What you are asked to do:
Locate the string "mxPoint" in the listing below. Copy every line where it is found.

================================

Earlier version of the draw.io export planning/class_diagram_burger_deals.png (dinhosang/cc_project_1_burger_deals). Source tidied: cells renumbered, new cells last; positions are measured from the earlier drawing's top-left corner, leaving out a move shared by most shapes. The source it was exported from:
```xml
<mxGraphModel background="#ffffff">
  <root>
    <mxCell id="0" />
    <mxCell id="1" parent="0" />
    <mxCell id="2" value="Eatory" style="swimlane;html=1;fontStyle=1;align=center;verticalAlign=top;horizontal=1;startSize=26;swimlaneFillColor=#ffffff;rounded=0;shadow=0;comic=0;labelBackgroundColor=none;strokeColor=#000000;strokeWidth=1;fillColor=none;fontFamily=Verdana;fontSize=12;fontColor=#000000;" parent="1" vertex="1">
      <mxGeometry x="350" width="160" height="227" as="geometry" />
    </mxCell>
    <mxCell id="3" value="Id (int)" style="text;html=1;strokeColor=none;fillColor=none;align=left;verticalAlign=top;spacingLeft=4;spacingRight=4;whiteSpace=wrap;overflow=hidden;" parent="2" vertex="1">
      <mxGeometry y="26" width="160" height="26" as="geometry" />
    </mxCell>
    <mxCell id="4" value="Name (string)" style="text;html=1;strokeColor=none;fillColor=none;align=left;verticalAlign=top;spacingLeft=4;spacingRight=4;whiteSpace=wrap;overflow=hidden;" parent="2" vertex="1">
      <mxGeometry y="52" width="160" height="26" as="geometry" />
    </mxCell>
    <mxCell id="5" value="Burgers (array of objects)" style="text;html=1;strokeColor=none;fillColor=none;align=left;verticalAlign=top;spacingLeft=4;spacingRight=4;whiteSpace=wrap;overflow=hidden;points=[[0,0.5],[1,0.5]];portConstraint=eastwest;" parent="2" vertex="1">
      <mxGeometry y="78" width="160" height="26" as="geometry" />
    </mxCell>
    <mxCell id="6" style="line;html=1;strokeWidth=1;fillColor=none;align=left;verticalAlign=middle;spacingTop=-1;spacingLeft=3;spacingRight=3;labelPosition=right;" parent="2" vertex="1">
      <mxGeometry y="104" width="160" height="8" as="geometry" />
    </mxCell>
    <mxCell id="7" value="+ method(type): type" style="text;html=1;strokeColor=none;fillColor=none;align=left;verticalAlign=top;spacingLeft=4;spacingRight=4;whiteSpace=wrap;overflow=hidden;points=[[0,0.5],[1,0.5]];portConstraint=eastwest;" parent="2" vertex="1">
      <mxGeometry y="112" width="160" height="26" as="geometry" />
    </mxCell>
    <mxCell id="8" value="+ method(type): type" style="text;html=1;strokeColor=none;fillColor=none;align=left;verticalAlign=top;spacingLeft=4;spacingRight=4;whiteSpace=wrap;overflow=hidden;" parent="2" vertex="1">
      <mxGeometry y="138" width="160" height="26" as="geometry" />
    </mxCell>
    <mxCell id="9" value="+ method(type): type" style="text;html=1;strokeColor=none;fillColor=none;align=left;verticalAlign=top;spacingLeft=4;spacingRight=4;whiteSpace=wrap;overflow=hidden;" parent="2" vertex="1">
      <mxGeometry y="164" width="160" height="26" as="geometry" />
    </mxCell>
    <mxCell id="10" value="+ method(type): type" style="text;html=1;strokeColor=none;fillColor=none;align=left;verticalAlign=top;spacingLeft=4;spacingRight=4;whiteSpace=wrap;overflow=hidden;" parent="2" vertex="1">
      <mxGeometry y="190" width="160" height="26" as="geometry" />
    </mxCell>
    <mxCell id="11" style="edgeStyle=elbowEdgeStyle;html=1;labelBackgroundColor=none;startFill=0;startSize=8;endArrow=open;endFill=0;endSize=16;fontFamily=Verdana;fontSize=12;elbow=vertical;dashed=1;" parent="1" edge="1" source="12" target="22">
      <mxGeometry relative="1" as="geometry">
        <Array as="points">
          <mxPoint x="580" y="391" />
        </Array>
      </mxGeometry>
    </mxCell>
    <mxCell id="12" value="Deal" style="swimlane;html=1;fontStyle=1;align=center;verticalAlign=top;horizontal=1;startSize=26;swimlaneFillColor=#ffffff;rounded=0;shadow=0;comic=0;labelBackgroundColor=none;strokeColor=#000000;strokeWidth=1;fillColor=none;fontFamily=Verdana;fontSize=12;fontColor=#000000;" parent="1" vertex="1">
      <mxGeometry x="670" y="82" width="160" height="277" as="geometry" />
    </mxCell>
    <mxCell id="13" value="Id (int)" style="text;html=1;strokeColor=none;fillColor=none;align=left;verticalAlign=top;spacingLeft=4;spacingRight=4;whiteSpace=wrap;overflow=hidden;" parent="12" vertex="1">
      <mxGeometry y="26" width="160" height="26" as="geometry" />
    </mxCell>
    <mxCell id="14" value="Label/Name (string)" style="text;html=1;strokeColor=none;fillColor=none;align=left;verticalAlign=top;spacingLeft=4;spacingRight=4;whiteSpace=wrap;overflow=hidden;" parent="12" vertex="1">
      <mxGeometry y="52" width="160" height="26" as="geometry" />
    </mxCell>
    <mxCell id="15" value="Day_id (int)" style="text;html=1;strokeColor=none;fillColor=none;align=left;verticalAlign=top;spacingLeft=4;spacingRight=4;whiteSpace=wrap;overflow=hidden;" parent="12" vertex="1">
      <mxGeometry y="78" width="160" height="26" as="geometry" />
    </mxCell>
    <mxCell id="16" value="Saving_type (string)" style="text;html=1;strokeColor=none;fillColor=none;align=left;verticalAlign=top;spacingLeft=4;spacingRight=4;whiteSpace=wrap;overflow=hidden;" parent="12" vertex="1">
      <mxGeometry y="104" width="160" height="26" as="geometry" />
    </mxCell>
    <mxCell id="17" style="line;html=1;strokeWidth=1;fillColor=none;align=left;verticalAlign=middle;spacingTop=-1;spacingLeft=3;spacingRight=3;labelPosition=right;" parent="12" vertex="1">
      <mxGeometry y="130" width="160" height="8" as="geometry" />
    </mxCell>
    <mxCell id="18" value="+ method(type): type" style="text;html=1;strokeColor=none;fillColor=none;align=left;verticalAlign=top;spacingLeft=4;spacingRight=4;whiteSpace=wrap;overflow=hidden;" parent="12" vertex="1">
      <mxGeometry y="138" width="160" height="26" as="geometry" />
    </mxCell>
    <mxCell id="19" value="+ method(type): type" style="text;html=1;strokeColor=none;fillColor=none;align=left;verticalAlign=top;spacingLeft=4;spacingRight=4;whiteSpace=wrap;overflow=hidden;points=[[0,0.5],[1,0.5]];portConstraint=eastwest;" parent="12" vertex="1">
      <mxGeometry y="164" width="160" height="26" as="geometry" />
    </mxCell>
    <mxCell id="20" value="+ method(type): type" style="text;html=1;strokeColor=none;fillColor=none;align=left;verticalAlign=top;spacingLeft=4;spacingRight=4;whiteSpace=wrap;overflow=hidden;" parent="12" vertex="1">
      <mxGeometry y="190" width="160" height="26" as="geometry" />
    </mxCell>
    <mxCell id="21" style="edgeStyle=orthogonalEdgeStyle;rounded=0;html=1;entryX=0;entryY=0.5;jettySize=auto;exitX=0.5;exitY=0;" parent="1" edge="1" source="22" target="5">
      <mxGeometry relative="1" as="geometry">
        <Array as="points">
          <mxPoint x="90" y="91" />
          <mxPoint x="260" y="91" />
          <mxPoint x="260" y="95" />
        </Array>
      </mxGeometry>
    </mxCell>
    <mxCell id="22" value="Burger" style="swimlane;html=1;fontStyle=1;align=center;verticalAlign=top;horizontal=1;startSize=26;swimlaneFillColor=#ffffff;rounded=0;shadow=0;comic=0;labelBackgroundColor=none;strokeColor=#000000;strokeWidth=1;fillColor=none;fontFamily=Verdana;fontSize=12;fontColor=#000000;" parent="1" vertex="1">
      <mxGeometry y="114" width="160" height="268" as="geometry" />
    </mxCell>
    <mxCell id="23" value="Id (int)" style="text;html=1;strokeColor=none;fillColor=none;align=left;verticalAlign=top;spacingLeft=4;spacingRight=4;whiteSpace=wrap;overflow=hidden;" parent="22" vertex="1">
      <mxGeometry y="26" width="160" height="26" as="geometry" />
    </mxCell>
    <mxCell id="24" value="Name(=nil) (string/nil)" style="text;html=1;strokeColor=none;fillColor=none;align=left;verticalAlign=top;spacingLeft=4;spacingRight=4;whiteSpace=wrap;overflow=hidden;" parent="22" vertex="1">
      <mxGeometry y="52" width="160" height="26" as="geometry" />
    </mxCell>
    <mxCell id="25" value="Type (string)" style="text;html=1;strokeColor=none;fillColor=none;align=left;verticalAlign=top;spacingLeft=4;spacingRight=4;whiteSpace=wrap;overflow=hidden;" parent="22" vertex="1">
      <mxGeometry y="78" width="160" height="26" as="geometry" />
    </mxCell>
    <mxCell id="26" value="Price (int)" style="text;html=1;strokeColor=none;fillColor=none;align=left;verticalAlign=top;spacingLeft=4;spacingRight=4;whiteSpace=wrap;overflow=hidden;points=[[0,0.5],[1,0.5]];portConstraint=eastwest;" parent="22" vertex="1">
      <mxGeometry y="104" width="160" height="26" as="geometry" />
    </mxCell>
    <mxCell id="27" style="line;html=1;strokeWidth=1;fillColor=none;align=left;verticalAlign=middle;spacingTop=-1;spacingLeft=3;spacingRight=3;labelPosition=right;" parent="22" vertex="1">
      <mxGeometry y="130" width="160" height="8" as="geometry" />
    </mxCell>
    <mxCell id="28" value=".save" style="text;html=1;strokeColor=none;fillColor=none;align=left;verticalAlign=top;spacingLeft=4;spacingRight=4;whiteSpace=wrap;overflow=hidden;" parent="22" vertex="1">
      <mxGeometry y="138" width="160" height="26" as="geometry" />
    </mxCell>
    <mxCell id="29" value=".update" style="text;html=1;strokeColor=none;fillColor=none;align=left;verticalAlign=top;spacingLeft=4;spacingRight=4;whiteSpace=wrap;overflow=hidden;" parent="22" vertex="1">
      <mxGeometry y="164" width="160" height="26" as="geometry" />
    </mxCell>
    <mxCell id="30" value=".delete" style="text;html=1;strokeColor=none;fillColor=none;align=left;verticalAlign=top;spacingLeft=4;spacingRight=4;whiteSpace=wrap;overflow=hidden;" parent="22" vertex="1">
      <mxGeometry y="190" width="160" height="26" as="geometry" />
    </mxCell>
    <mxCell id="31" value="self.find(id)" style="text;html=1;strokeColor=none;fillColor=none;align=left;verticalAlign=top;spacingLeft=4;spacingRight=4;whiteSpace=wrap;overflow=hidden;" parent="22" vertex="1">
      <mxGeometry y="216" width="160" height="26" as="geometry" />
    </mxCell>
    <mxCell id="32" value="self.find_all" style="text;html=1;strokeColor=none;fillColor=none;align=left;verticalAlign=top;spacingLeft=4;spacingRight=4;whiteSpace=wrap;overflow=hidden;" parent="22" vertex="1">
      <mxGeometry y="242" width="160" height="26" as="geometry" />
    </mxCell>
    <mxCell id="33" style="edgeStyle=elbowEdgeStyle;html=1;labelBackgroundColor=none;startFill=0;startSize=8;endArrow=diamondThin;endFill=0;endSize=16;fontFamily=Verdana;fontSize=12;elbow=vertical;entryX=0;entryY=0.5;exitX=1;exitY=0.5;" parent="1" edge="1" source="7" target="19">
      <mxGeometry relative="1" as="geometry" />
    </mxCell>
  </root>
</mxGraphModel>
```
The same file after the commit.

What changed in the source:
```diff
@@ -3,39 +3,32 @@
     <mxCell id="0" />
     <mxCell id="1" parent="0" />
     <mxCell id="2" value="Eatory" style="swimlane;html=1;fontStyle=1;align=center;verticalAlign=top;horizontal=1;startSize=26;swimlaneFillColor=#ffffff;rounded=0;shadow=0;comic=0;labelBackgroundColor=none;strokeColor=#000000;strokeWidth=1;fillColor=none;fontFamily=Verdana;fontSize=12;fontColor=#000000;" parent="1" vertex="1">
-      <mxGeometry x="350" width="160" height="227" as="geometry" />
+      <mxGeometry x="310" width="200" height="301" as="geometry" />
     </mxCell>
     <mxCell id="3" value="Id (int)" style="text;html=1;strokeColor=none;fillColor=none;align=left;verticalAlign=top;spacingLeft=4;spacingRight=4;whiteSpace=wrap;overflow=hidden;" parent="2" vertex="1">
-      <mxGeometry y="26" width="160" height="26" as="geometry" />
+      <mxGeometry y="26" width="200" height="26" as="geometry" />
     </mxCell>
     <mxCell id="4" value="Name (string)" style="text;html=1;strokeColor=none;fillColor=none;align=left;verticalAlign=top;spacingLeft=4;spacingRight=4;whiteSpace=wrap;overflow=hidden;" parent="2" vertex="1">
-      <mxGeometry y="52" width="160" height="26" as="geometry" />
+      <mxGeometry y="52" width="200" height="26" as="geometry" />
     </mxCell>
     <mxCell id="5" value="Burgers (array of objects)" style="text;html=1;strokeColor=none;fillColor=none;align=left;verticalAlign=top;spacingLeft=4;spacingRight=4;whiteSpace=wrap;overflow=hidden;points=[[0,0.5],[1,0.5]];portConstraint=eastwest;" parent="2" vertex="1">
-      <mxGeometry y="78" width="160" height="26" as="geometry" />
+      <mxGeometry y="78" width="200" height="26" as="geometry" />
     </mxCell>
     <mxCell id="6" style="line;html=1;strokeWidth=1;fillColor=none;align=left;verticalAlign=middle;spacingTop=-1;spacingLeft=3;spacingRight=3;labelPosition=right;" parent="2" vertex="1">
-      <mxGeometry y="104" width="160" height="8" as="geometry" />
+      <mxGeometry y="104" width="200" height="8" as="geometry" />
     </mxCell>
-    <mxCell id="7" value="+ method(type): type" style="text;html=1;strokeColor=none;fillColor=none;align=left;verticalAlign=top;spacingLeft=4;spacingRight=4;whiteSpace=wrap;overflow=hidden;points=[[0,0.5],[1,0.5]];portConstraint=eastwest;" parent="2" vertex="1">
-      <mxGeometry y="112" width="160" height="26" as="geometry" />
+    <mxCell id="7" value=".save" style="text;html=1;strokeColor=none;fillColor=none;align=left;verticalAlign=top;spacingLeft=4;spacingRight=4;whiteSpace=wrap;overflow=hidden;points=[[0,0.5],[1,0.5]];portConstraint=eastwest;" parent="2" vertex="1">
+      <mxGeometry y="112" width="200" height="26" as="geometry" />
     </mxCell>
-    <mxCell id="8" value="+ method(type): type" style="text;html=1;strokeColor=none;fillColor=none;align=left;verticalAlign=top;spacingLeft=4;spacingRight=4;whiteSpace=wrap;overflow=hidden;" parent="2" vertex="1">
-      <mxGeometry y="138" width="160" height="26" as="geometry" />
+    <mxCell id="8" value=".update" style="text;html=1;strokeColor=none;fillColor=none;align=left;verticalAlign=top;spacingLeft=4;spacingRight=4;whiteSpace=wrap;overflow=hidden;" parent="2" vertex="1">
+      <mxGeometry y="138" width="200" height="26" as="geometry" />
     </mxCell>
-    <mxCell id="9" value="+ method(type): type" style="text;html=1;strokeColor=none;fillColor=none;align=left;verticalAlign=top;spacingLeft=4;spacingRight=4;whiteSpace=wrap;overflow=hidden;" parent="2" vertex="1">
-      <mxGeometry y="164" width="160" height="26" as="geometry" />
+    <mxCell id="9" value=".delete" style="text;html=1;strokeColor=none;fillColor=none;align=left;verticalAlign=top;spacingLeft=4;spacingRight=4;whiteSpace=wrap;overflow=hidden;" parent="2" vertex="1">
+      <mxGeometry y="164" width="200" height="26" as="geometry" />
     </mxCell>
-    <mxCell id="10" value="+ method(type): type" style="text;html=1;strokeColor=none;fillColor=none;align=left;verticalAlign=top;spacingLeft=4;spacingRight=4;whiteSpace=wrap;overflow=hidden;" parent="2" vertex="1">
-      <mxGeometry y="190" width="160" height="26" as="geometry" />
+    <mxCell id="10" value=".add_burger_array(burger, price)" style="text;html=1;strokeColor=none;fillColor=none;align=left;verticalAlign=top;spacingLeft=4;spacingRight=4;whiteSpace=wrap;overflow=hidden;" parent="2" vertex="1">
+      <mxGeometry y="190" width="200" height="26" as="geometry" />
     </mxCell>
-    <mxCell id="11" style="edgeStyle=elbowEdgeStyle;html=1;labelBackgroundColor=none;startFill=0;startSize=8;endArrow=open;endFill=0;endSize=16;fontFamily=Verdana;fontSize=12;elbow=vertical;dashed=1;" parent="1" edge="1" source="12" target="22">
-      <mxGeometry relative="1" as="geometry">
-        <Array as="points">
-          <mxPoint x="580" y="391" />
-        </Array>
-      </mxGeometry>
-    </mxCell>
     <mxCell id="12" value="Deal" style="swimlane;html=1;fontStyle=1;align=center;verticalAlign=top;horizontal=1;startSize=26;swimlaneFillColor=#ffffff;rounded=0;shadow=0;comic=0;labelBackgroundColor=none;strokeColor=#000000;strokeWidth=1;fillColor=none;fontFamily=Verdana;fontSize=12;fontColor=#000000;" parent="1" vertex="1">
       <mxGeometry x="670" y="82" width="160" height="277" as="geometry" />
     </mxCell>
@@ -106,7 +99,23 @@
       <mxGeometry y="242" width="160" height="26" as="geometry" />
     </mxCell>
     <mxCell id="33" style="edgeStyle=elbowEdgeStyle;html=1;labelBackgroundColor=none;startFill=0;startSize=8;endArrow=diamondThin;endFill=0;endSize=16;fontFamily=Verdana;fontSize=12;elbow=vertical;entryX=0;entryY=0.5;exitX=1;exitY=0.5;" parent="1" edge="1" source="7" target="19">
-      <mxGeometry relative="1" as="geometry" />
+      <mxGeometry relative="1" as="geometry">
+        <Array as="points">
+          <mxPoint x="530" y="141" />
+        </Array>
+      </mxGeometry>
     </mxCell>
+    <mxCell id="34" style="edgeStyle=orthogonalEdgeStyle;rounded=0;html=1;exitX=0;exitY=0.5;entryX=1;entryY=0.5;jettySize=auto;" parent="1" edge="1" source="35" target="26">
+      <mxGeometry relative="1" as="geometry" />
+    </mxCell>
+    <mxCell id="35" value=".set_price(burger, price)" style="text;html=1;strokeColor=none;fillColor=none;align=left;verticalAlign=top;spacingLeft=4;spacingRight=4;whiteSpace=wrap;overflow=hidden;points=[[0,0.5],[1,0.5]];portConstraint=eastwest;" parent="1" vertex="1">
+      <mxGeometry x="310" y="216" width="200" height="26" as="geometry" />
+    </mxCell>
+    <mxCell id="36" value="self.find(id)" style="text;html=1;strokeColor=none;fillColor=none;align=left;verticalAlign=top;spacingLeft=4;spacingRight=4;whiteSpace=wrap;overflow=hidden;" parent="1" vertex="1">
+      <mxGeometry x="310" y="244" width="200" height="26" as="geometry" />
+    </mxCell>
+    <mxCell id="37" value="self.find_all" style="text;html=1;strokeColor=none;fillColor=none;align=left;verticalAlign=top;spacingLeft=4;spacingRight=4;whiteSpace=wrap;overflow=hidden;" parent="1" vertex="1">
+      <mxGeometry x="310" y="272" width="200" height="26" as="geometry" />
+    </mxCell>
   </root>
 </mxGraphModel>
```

================================

Result of the task:
          <mxPoint x="580" y="391" />
          <mxPoint x="90" y="91" />
          <mxPoint x="260" y="91" />
          <mxPoint x="260" y="95" />
-          <mxPoint x="580" y="391" />
+          <mxPoint x="530" y="141" />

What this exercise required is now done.